» **WORK ITEM**
Please output exactly the part of the records below that opens with the line containing "(systemd, user pruefstand)" and closes with the line containing "rag-demo · gate-net", both lines included, and nothing else.

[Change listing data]
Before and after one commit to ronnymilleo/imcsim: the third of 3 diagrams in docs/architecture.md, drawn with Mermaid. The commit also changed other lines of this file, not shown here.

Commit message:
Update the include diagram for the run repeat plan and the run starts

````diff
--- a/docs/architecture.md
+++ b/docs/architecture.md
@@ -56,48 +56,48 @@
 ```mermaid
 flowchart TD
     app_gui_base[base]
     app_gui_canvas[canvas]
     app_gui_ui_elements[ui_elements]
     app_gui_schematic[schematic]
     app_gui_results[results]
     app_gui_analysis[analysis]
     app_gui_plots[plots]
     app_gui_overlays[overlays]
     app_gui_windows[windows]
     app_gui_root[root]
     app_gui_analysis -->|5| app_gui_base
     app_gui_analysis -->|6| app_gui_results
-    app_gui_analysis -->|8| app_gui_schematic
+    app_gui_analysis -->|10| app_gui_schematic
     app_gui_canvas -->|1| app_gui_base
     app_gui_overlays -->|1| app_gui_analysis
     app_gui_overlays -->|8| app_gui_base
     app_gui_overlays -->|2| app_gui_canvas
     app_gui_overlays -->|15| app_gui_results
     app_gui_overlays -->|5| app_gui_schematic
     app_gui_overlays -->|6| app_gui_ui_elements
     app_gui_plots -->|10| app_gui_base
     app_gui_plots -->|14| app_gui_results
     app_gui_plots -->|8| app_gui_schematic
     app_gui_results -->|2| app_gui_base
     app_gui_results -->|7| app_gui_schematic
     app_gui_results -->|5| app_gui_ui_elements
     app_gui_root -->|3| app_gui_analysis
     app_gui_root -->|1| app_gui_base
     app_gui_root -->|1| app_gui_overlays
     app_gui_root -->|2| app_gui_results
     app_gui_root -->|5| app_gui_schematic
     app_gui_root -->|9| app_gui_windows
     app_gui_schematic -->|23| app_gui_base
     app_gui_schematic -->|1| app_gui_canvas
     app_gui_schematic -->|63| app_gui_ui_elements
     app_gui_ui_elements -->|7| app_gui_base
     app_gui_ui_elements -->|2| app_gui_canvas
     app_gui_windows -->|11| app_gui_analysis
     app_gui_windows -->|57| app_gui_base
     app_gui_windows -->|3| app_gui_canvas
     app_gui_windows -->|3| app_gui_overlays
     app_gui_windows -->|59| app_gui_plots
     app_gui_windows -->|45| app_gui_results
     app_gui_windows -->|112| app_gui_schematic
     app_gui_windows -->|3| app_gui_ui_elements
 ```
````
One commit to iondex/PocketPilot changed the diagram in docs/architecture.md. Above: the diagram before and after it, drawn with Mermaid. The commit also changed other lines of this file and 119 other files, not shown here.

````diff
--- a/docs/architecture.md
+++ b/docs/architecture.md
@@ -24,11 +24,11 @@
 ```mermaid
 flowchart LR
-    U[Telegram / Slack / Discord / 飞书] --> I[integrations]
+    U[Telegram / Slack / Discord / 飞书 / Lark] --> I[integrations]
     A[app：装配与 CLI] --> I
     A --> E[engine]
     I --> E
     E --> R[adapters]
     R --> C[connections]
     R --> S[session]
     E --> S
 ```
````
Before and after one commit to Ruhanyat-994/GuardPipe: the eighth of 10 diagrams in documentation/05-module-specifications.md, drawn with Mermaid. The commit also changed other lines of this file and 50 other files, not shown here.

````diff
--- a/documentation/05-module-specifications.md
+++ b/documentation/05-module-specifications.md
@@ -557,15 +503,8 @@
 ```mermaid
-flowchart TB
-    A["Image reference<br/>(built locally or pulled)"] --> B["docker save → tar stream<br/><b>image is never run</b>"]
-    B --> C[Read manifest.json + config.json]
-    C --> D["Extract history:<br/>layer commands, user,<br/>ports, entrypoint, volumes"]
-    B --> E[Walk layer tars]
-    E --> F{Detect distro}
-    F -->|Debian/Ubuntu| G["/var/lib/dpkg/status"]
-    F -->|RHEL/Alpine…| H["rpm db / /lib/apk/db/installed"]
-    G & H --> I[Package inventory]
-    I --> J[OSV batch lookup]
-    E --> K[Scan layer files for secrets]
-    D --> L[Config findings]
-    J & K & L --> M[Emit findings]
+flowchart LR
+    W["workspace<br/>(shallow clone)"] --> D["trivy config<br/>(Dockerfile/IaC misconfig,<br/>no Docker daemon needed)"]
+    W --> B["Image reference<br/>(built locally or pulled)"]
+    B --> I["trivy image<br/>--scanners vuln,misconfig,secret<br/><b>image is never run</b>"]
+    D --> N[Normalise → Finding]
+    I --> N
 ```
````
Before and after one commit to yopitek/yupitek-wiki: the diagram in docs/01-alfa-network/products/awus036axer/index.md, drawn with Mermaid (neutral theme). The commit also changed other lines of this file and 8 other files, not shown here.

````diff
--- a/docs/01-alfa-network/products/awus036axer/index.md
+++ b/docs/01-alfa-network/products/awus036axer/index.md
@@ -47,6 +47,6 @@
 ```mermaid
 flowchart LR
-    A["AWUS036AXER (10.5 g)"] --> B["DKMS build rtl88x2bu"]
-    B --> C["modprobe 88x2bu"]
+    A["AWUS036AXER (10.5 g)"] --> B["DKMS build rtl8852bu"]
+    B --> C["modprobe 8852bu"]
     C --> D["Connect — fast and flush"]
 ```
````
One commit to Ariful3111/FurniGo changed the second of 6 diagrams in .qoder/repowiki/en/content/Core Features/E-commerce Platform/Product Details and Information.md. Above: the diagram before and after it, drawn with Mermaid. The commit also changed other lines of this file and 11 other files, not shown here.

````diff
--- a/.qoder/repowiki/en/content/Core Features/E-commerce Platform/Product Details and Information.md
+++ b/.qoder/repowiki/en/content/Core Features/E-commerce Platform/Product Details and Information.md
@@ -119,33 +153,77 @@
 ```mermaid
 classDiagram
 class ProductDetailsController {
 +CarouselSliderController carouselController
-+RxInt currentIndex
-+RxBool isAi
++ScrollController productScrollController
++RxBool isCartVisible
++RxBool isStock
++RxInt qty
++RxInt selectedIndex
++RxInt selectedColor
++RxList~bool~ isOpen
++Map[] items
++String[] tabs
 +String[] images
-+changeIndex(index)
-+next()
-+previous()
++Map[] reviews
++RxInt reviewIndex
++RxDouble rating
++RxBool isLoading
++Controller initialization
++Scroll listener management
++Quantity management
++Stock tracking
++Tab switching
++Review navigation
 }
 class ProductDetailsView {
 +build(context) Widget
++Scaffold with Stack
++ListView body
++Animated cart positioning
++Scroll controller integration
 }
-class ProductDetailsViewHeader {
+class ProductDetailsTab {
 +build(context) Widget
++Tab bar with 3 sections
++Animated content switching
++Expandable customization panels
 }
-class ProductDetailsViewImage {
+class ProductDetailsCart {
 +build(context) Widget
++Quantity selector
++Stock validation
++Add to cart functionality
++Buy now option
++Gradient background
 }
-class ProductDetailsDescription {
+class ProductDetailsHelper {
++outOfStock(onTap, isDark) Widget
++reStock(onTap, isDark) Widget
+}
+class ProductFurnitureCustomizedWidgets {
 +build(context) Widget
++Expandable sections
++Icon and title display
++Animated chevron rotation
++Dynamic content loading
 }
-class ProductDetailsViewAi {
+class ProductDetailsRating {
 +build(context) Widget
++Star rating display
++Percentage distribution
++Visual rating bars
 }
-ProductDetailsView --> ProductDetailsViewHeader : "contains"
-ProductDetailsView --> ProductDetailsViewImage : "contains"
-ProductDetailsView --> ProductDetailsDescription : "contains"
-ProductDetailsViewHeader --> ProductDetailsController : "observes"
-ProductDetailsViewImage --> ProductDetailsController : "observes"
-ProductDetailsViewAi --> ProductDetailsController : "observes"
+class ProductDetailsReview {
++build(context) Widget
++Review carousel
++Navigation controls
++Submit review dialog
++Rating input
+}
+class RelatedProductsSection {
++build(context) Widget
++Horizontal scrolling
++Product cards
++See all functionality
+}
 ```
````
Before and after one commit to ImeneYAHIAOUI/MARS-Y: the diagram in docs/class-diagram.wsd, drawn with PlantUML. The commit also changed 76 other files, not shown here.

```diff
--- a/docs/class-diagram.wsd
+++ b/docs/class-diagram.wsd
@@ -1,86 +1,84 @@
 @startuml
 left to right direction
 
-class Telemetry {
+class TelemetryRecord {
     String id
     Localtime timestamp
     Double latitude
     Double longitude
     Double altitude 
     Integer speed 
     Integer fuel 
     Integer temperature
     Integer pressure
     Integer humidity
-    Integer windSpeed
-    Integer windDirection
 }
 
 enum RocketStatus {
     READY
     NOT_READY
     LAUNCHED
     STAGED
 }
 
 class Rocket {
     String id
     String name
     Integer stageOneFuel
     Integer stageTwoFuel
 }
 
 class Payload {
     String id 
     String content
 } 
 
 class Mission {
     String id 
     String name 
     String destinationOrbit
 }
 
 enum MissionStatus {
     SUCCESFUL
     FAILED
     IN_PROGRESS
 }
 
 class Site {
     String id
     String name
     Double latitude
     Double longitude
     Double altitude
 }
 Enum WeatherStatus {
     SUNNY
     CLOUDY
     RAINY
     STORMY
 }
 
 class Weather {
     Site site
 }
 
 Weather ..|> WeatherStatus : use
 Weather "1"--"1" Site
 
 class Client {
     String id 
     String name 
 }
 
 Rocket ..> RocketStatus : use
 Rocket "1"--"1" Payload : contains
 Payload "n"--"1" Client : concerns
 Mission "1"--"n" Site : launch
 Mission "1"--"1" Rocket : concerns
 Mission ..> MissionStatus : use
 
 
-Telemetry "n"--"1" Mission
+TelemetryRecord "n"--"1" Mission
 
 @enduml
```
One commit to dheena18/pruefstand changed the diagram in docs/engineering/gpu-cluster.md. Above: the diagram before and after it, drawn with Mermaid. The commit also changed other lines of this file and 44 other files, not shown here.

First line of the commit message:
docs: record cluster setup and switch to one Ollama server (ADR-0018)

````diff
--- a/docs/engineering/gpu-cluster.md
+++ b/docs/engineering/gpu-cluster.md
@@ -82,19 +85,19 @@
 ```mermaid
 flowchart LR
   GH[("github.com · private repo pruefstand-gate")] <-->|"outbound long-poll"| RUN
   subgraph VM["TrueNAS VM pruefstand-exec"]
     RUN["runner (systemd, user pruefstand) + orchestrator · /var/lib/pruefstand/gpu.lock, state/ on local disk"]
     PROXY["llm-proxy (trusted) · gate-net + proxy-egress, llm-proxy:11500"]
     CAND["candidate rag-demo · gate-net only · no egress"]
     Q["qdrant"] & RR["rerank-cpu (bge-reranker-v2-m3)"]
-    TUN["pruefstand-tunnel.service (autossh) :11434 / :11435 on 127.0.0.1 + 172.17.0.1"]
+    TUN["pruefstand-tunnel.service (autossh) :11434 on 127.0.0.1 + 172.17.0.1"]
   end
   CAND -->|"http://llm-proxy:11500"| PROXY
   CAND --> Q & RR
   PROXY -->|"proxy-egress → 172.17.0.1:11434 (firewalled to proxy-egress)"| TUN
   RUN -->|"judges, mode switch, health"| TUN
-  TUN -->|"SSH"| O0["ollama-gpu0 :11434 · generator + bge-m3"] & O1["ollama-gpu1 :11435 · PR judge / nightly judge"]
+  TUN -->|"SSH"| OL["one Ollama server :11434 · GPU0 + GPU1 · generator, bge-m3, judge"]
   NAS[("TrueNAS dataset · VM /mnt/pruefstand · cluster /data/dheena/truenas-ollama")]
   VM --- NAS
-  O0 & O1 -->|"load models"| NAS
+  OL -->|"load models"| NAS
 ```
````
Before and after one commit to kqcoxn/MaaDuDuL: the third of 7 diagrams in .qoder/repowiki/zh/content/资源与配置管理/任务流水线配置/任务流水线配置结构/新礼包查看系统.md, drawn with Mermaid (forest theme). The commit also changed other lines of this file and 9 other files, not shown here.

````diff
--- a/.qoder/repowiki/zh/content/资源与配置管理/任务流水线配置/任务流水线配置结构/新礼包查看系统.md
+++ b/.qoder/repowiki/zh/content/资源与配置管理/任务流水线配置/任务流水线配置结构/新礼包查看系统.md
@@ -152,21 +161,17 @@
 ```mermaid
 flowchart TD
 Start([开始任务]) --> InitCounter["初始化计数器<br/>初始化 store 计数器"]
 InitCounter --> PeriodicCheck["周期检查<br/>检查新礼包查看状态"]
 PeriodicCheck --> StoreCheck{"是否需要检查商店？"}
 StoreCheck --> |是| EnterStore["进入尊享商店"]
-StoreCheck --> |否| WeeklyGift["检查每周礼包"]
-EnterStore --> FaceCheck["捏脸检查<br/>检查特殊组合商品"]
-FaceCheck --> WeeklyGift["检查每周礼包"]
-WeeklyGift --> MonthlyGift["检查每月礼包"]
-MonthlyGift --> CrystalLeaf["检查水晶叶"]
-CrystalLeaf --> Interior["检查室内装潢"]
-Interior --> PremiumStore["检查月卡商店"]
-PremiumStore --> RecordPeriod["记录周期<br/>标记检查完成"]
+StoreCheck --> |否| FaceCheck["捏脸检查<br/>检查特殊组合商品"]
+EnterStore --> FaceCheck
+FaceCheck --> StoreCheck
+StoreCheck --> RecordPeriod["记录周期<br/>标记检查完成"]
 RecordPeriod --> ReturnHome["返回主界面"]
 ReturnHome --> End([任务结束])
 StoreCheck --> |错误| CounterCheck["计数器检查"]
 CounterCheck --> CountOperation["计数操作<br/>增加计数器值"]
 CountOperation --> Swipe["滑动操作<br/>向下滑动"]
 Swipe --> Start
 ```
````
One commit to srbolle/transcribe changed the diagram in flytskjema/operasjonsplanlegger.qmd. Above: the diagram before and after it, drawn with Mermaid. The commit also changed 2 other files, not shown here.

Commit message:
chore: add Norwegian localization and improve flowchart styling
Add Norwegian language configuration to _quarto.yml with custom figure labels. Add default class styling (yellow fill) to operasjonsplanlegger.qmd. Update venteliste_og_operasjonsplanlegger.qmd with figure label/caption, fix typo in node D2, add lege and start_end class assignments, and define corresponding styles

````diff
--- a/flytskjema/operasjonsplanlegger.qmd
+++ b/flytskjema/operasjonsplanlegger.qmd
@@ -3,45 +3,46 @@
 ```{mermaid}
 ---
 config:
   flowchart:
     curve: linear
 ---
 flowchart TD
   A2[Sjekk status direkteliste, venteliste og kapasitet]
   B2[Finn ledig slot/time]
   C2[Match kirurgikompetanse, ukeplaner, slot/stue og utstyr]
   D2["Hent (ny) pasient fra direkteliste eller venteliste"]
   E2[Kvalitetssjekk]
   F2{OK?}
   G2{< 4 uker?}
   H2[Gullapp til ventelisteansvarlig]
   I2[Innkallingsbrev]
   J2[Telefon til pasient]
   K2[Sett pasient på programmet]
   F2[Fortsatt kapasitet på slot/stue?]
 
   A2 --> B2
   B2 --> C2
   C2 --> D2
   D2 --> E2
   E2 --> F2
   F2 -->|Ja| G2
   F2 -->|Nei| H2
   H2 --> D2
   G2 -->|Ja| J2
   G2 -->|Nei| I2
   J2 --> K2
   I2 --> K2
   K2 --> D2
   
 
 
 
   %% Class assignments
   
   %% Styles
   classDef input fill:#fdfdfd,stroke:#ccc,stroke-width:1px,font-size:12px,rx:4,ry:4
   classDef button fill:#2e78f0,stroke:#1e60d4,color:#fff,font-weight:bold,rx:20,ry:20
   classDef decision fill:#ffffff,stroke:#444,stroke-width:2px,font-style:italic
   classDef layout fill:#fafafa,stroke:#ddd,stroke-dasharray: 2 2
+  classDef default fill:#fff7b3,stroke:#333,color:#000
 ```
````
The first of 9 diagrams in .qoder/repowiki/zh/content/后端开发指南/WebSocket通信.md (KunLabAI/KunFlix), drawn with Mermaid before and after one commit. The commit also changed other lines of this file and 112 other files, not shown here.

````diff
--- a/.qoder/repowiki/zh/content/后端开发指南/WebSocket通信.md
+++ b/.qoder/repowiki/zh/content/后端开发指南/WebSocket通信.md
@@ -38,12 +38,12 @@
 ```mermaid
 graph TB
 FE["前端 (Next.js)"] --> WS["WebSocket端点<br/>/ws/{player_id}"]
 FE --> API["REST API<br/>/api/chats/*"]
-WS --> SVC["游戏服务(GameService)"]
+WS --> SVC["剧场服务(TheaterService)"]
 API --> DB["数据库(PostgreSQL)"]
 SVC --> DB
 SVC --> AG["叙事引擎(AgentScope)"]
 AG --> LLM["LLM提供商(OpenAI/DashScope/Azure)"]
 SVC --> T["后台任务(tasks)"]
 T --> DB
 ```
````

» **THE COMPLETED TASK**
     RUN["runner (systemd, user pruefstand) + orchestrator · /var/lib/pruefstand/gpu.lock, state/ on local disk"]
     PROXY["llm-proxy (trusted) · gate-net + proxy-egress, llm-proxy:11500"]
     CAND["candidate rag-demo · gate-net only · no egress"]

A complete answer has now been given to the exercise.